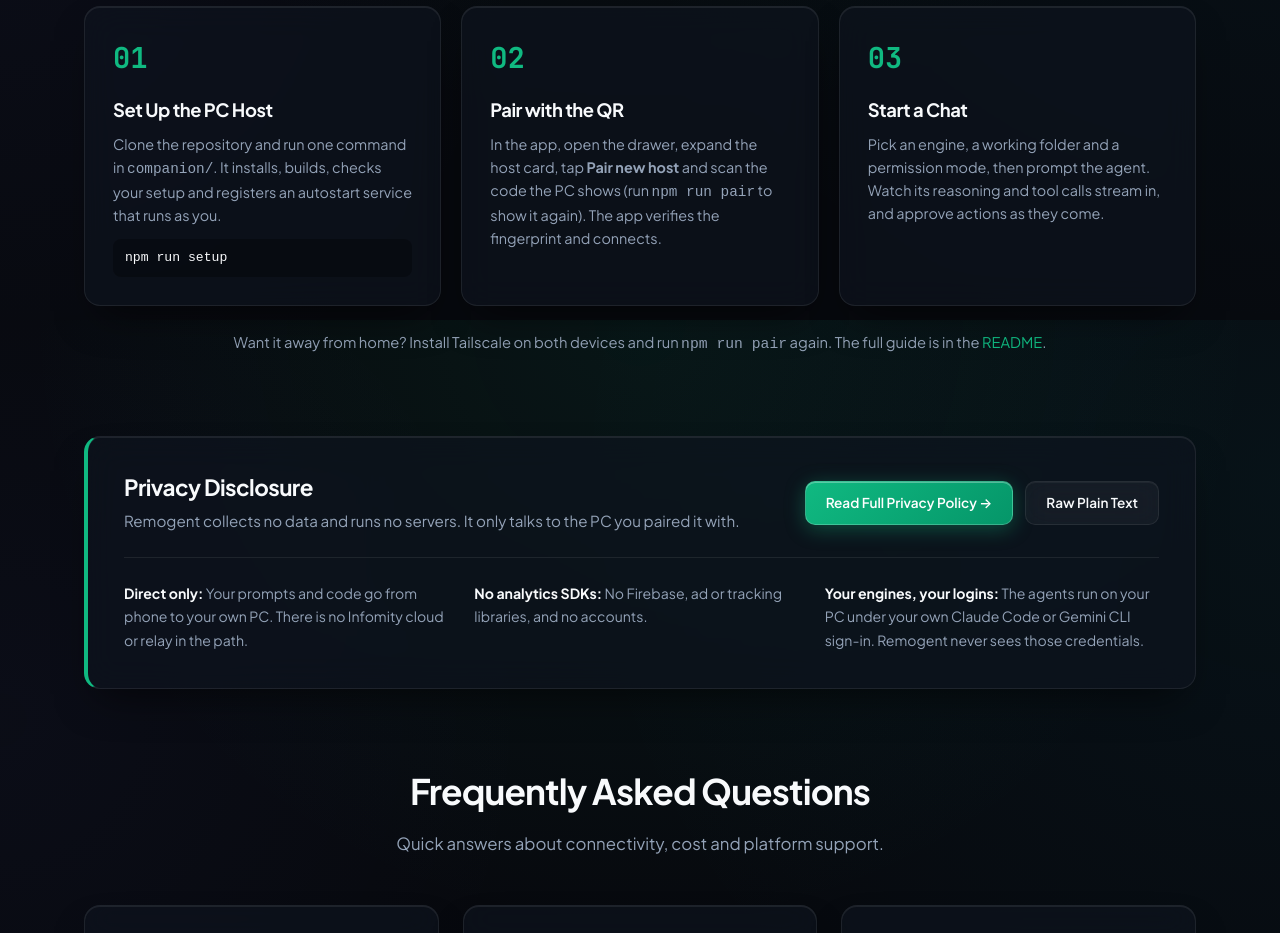
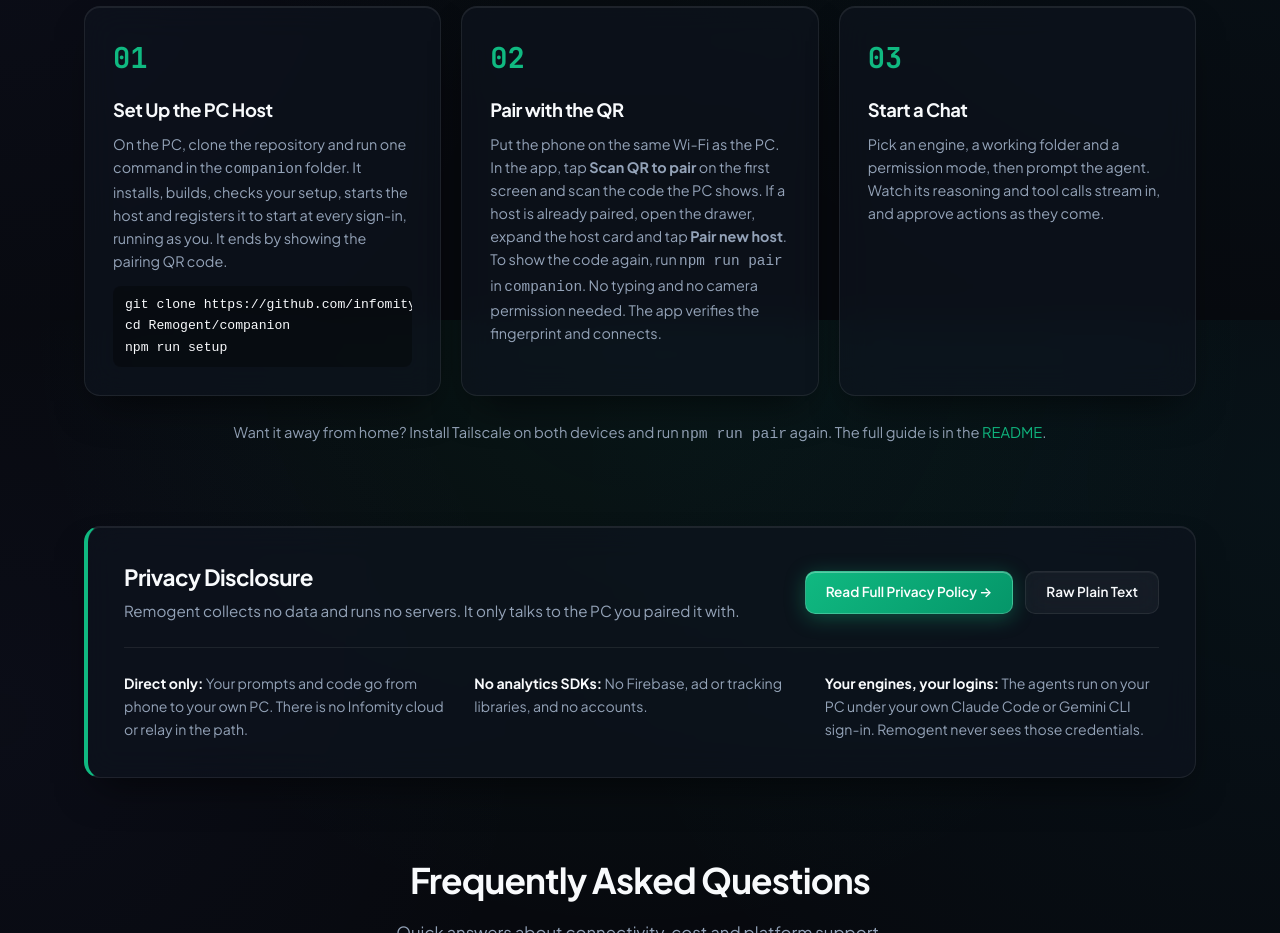
Before and after one commit to infomity/infomity.github.io, a plain HTML site: page remogent/index.html in a window 1280 px wide. Shown: the part 2880-3813 px from the top of the page. Drawn offline with Linux system fonts and the light colour scheme.

Commit message:
Remogent setup: show the git clone + cd + npm run setup commands and the same-Wi-Fi pairing step, matching the app onboarding

```diff
--- a/remogent/index.html
+++ b/remogent/index.html
@@ -322,16 +322,18 @@
           <div style="font-size: 1.8rem; font-weight: 800; color: var(--accent-color); font-family: var(--font-mono); margin-bottom: 0.75rem;">01</div>
           <h4 style="margin: 0 0 0.5rem 0; font-size: 1.15rem; color: var(--text-color);">Set Up the PC Host</h4>
           <p style="color: var(--text-secondary); font-size: 0.9rem; margin: 0 0 0.75rem 0; line-height: 1.6;">
-            Clone the repository and run one command in <code>companion/</code>. It installs, builds, checks your setup and registers an autostart service that runs as you.
+            On the PC, clone the repository and run one command in the <code>companion</code> folder. It installs, builds, checks your setup, starts the host and registers it to start at every sign-in, running as you. It ends by showing the pairing QR code.
           </p>
-          <code style="display: block; font-size: 0.82rem; padding: 0.5rem 0.75rem; border-radius: 8px; background: rgba(0, 0, 0, 0.3); overflow-x: auto;">npm run setup</code>
+          <code style="display: block; font-size: 0.82rem; padding: 0.5rem 0.75rem; border-radius: 8px; background: rgba(0, 0, 0, 0.3); overflow-x: auto; white-space: pre;">git clone https://github.com/infomity/Remogent
+cd Remogent/companion
+npm run setup</code>
         </div>
 
         <div class="card" style="padding: 1.75rem;">
           <div style="font-size: 1.8rem; font-weight: 800; color: var(--accent-color); font-family: var(--font-mono); margin-bottom: 0.75rem;">02</div>
           <h4 style="margin: 0 0 0.5rem 0; font-size: 1.15rem; color: var(--text-color);">Pair with the QR</h4>
           <p style="color: var(--text-secondary); font-size: 0.9rem; margin: 0; line-height: 1.6;">
-            In the app, open the drawer, expand the host card, tap <strong>Pair new host</strong> and scan the code the PC shows (run <code>npm run pair</code> to show it again). The app verifies the fingerprint and connects.
+            Put the phone on the same Wi-Fi as the PC. In the app, tap <strong>Scan QR to pair</strong> on the first screen and scan the code the PC shows. If a host is already paired, open the drawer, expand the host card and tap <strong>Pair new host</strong>. To show the code again, run <code>npm run pair</code> in <code>companion</code>. No typing and no camera permission needed. The app verifies the fingerprint and connects.
           </p>
         </div>
 
```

┄┄┄┄┄┄┄┄┄┄┄┄┄┄┄┄┄┄┄┄

■ EXERCISE DESCRIPTION
Set the listing down verbatim, excluding pictures.

■ OUTPUT BELOW
Before and after one commit to infomity/infomity.github.io, a plain HTML site: page remogent/index.html in a window 1280 px wide. Shown: the part 2880-3813 px from the top of the page. Drawn offline with Linux system fonts and the light colour scheme.

Commit message:
Remogent setup: show the git clone + cd + npm run setup commands and the same-Wi-Fi pairing step, matching the app onboarding

```diff
--- a/remogent/index.html
+++ b/remogent/index.html
@@ -322,16 +322,18 @@
           <div style="font-size: 1.8rem; font-weight: 800; color: var(--accent-color); font-family: var(--font-mono); margin-bottom: 0.75rem;">01</div>
           <h4 style="margin: 0 0 0.5rem 0; font-size: 1.15rem; color: var(--text-color);">Set Up the PC Host</h4>
           <p style="color: var(--text-secondary); font-size: 0.9rem; margin: 0 0 0.75rem 0; line-height: 1.6;">
-            Clone the repository and run one command in <code>companion/</code>. It installs, builds, checks your setup and registers an autostart service that runs as you.
+            On the PC, clone the repository and run one command in the <code>companion</code> folder. It installs, builds, checks your setup, starts the host and registers it to start at every sign-in, running as you. It ends by showing the pairing QR code.
           </p>
-          <code style="display: block; font-size: 0.82rem; padding: 0.5rem 0.75rem; border-radius: 8px; background: rgba(0, 0, 0, 0.3); overflow-x: auto;">npm run setup</code>
+          <code style="display: block; font-size: 0.82rem; padding: 0.5rem 0.75rem; border-radius: 8px; background: rgba(0, 0, 0, 0.3); overflow-x: auto; white-space: pre;">git clone https://github.com/infomity/Remogent
+cd Remogent/companion
+npm run setup</code>
         </div>
 
         <div class="card" style="padding: 1.75rem;">
           <div style="font-size: 1.8rem; font-weight: 800; color: var(--accent-color); font-family: var(--font-mono); margin-bottom: 0.75rem;">02</div>
           <h4 style="margin: 0 0 0.5rem 0; font-size: 1.15rem; color: var(--text-color);">Pair with the QR</h4>
           <p style="color: var(--text-secondary); font-size: 0.9rem; margin: 0; line-height: 1.6;">
-            In the app, open the drawer, expand the host card, tap <strong>Pair new host</strong> and scan the code the PC shows (run <code>npm run pair</code> to show it again). The app verifies the fingerprint and connects.
+            Put the phone on the same Wi-Fi as the PC. In the app, tap <strong>Scan QR to pair</strong> on the first screen and scan the code the PC shows. If a host is already paired, open the drawer, expand the host card and tap <strong>Pair new host</strong>. To show the code again, run <code>npm run pair</code> in <code>companion</code>. No typing and no camera permission needed. The app verifies the fingerprint and connects.
           </p>
         </div>
 
```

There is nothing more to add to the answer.